But as he’s focused more on allowing the pitch to dictate where he hits the ball instead of trying to pull everything, he’s found his groove as a professional hitter. Sunday, when Gonzalez left a 2-2 change-up elevated over the middle of the plate, Stott crushed it, hitting a 379-foot home run to the opposite-field gap.

“I think he was trying to force using the whole field instead of just letting happen,” Borders said of Stott’s slump. “He’s hit the ball away when he reacts to it instead of thinking I’m going to hit this ball the other way when he probably should have pulled it.”

“You want to be a complete hitter, so you want to show people that you can hit one to left and you can still pull one down the line on an inside fastball,” Stott said. “To be able to get that pitch out over the outside part of the plate is good going forward.”

Stott showed two innings later he’s plenty capable of pulling the baseball when he hit an inside fastball over the right-field wall and into the Cutters’ bullpen. It was Stott’s third home run in his last four games, and was the biggest performance during a 10-game stretch which has been the best of his brief career.

Over his last 10 games, Stott has a hit in nine of them and has gone 15 for 35 (.429) with three home runs and nine RBIs. His five home runs are tied for second-most on the team with Logan O’Hoppe.

“I ran into a little funk like that in college this year. I got pull happy and was trying to yank everything,” Stott said. “So I’m getting back to the basics and hitting it where it’s pitched and really letting the ball determine where I’ll hit it.”

What the three home runs had in common is they all came on crushable pitches from Gonzalez. Phillies minor league hitting instructor Jason Ochart’s philosophy this year has been to punish strikes. And regardless of what the pitch was or the situation Sunday night, punishing strikes was a welcome sight.
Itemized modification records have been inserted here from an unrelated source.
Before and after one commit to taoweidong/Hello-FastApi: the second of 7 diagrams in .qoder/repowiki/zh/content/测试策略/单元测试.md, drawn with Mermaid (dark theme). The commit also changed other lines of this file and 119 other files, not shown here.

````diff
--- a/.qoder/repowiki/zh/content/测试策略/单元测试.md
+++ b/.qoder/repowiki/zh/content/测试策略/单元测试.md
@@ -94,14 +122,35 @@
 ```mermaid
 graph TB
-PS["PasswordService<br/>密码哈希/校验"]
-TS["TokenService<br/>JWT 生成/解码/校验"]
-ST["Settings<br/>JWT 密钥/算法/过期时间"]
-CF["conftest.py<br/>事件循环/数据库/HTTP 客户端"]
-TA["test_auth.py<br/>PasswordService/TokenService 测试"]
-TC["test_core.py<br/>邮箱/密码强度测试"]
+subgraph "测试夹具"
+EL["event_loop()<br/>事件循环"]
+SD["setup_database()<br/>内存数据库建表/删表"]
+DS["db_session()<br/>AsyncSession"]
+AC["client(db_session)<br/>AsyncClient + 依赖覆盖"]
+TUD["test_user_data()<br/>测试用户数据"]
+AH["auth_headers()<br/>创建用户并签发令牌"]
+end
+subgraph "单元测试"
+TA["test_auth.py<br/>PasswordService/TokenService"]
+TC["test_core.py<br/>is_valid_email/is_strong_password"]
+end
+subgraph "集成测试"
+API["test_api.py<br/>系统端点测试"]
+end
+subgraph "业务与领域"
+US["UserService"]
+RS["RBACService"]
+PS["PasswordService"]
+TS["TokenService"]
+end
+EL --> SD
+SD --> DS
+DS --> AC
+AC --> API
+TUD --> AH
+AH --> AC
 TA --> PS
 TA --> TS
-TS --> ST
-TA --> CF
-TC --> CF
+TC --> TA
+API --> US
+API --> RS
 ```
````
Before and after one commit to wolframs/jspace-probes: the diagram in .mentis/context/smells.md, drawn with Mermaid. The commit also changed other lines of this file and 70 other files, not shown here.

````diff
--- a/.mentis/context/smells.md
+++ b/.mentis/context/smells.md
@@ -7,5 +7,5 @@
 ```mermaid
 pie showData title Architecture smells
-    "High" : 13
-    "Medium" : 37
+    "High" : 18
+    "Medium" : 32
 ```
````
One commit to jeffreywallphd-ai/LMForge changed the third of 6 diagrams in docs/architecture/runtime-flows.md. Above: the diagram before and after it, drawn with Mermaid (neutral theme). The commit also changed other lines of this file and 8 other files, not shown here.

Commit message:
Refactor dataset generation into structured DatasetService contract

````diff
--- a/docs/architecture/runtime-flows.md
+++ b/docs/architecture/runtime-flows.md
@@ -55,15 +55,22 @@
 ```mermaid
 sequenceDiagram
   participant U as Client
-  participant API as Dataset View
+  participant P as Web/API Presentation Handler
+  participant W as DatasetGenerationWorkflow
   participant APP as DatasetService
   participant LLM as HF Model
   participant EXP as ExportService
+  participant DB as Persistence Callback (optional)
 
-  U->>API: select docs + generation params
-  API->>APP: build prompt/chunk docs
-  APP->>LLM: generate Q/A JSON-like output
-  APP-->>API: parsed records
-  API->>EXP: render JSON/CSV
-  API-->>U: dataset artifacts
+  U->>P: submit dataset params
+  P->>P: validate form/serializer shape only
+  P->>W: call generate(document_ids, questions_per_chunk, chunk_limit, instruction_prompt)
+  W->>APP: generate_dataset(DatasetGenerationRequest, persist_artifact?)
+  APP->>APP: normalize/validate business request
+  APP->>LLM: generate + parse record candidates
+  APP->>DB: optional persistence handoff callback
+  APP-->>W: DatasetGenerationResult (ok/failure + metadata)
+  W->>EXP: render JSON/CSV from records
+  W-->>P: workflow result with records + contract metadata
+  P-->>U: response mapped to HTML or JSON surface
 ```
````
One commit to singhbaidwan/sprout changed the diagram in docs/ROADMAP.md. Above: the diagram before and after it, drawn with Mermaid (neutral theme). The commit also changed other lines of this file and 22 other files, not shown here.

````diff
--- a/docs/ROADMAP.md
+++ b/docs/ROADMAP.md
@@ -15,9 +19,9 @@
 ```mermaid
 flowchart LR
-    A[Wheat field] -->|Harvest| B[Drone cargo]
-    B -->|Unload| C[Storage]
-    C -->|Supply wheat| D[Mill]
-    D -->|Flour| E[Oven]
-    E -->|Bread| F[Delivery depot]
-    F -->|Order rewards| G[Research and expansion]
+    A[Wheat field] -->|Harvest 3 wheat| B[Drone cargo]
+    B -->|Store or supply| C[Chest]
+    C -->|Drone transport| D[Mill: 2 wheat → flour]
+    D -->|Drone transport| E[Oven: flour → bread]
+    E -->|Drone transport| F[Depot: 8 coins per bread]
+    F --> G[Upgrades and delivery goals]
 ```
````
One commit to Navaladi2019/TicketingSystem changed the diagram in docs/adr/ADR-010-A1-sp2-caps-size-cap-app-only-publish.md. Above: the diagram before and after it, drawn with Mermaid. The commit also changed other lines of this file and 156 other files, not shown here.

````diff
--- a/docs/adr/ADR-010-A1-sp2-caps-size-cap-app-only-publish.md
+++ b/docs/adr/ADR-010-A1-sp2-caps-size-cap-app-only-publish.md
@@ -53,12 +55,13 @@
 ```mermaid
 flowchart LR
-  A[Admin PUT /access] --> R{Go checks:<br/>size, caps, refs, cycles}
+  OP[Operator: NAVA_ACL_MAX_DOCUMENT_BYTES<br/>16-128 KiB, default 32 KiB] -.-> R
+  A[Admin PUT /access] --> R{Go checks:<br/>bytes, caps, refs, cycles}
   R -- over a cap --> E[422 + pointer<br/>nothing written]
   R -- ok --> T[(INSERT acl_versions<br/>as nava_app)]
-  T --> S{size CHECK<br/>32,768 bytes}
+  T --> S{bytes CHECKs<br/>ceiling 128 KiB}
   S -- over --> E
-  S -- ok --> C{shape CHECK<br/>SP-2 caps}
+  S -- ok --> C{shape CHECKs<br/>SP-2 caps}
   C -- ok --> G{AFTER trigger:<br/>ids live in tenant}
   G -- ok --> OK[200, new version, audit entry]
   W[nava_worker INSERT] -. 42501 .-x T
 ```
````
“Ochart knows what he’s talking about and he knows what he wants us to do with those high strikes,” Stott said. “The biggest thing we talk about is if it’s in that little window, you need to do damage with it. I got a couple of those change-ups up and hit them to left-center pretty good, and that last one was over the middle of the plate and I thought I could do damage with it.”